Search each line below for the word "needs" and list those that contain it.

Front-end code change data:
· · · · · · ·

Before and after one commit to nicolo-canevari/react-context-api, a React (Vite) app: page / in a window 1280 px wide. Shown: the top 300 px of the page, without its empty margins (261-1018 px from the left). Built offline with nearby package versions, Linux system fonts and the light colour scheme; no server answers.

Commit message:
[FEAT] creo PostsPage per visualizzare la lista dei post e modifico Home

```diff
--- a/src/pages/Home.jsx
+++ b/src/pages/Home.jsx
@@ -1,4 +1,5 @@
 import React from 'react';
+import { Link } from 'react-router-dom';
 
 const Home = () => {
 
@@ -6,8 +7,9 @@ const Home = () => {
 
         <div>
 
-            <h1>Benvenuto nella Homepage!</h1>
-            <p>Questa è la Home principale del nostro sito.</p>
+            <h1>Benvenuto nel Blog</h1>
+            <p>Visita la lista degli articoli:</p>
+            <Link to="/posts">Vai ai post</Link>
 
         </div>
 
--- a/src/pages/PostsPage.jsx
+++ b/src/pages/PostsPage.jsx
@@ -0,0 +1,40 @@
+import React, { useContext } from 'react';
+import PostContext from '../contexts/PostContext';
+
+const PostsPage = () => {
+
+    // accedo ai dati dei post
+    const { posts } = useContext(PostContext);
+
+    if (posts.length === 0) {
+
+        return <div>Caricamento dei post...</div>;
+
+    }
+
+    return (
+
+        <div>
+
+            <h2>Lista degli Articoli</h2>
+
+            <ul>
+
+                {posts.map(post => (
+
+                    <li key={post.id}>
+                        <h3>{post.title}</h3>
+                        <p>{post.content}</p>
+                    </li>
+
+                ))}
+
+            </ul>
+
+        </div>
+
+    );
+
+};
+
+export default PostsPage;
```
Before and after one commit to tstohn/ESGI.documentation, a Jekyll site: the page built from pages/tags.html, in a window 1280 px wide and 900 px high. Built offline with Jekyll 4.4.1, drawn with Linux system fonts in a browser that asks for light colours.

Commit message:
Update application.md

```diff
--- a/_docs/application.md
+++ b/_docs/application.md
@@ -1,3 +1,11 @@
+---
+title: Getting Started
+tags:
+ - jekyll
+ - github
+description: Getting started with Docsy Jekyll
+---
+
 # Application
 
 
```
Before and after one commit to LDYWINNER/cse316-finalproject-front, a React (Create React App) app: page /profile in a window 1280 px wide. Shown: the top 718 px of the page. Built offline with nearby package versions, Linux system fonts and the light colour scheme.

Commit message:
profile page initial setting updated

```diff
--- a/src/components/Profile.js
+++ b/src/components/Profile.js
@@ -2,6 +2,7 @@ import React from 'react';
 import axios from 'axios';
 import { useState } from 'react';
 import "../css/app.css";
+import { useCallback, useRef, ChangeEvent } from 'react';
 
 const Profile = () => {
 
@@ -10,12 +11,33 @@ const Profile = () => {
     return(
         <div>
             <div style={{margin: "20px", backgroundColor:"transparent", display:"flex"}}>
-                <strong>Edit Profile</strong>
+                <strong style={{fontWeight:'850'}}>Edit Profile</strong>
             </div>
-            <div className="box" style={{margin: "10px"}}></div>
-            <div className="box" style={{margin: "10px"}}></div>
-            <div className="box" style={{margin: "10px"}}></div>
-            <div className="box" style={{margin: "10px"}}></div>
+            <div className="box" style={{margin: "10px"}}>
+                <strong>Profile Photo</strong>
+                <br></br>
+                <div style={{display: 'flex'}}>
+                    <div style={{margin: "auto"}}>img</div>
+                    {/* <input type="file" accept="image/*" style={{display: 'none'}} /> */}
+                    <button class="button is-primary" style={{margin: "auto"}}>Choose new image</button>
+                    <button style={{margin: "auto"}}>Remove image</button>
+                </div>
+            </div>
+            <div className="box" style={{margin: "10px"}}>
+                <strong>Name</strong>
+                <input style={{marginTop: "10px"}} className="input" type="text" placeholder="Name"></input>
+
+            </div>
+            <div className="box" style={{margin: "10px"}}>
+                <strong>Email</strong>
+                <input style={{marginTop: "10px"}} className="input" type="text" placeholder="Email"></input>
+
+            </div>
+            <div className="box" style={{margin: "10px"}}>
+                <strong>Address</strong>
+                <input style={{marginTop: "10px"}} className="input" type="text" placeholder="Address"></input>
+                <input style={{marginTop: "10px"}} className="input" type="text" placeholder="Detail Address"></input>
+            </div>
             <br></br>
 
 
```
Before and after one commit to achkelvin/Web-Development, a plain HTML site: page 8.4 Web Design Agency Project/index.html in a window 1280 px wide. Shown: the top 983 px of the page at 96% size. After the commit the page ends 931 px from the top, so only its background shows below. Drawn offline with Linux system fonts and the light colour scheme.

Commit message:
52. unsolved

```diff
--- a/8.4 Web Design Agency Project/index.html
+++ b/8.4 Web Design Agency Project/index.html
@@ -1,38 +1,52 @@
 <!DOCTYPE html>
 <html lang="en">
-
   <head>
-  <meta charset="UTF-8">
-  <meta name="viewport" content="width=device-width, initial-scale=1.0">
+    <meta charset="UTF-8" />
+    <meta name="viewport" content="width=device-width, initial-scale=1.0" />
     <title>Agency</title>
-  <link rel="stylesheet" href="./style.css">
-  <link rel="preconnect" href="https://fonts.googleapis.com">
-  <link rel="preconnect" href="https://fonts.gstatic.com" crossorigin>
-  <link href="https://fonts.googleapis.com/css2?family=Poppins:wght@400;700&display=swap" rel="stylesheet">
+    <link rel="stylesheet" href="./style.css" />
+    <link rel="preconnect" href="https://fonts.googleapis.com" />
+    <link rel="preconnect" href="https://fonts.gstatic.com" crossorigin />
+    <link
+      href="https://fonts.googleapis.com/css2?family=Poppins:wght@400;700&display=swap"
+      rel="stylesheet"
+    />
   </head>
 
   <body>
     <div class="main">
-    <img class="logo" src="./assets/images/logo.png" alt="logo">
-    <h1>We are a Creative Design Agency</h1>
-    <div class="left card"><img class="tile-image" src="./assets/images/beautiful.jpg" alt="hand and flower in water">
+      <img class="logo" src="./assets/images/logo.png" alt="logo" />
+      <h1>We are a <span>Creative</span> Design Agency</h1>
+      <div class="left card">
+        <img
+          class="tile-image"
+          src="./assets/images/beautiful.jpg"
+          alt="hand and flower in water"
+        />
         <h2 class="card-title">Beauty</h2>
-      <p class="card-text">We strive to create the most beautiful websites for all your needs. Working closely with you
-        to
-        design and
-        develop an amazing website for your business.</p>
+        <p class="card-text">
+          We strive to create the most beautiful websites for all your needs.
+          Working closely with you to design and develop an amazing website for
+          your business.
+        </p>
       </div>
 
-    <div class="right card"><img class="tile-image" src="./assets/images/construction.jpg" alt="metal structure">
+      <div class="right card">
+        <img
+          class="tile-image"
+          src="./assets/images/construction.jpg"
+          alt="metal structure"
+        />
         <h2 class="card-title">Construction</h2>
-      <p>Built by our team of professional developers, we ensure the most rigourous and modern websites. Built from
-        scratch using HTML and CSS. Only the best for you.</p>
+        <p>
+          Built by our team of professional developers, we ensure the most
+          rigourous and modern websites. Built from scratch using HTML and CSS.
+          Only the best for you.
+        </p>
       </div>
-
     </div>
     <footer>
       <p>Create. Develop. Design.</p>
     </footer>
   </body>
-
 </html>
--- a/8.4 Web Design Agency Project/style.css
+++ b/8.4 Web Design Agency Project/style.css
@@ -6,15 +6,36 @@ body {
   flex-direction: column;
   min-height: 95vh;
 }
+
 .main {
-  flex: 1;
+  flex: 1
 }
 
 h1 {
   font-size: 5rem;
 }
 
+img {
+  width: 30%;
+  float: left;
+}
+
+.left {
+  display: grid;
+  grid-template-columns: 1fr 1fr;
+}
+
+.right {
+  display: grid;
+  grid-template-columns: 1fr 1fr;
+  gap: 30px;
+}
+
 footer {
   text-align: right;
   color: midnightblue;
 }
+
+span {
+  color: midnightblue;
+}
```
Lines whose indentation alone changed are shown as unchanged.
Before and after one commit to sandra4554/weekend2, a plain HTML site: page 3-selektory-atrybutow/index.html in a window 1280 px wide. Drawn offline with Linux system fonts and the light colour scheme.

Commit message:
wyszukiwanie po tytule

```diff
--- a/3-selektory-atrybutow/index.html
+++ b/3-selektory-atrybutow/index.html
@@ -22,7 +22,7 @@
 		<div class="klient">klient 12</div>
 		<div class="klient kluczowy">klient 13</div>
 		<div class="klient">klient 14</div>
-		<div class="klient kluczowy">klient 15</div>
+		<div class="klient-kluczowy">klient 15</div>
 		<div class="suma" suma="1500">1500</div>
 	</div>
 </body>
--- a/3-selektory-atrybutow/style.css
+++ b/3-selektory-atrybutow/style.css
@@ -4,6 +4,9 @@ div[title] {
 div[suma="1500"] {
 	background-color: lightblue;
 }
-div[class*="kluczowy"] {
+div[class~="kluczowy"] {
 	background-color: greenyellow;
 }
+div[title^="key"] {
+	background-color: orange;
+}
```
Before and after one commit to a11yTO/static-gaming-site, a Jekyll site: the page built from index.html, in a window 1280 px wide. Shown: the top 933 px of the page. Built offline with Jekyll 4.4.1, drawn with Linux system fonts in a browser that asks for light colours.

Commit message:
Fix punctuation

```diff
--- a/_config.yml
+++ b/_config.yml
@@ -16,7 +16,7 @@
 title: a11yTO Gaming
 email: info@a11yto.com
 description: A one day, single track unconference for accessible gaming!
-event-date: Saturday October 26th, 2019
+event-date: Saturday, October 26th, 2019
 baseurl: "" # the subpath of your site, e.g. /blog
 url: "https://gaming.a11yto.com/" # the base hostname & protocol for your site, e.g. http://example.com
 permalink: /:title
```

· · · · · · ·

> **SOLUTION TO THE EXERCISE**:
-      <p class="card-text">We strive to create the most beautiful websites for all your needs. Working closely with you
+          We strive to create the most beautiful websites for all your needs.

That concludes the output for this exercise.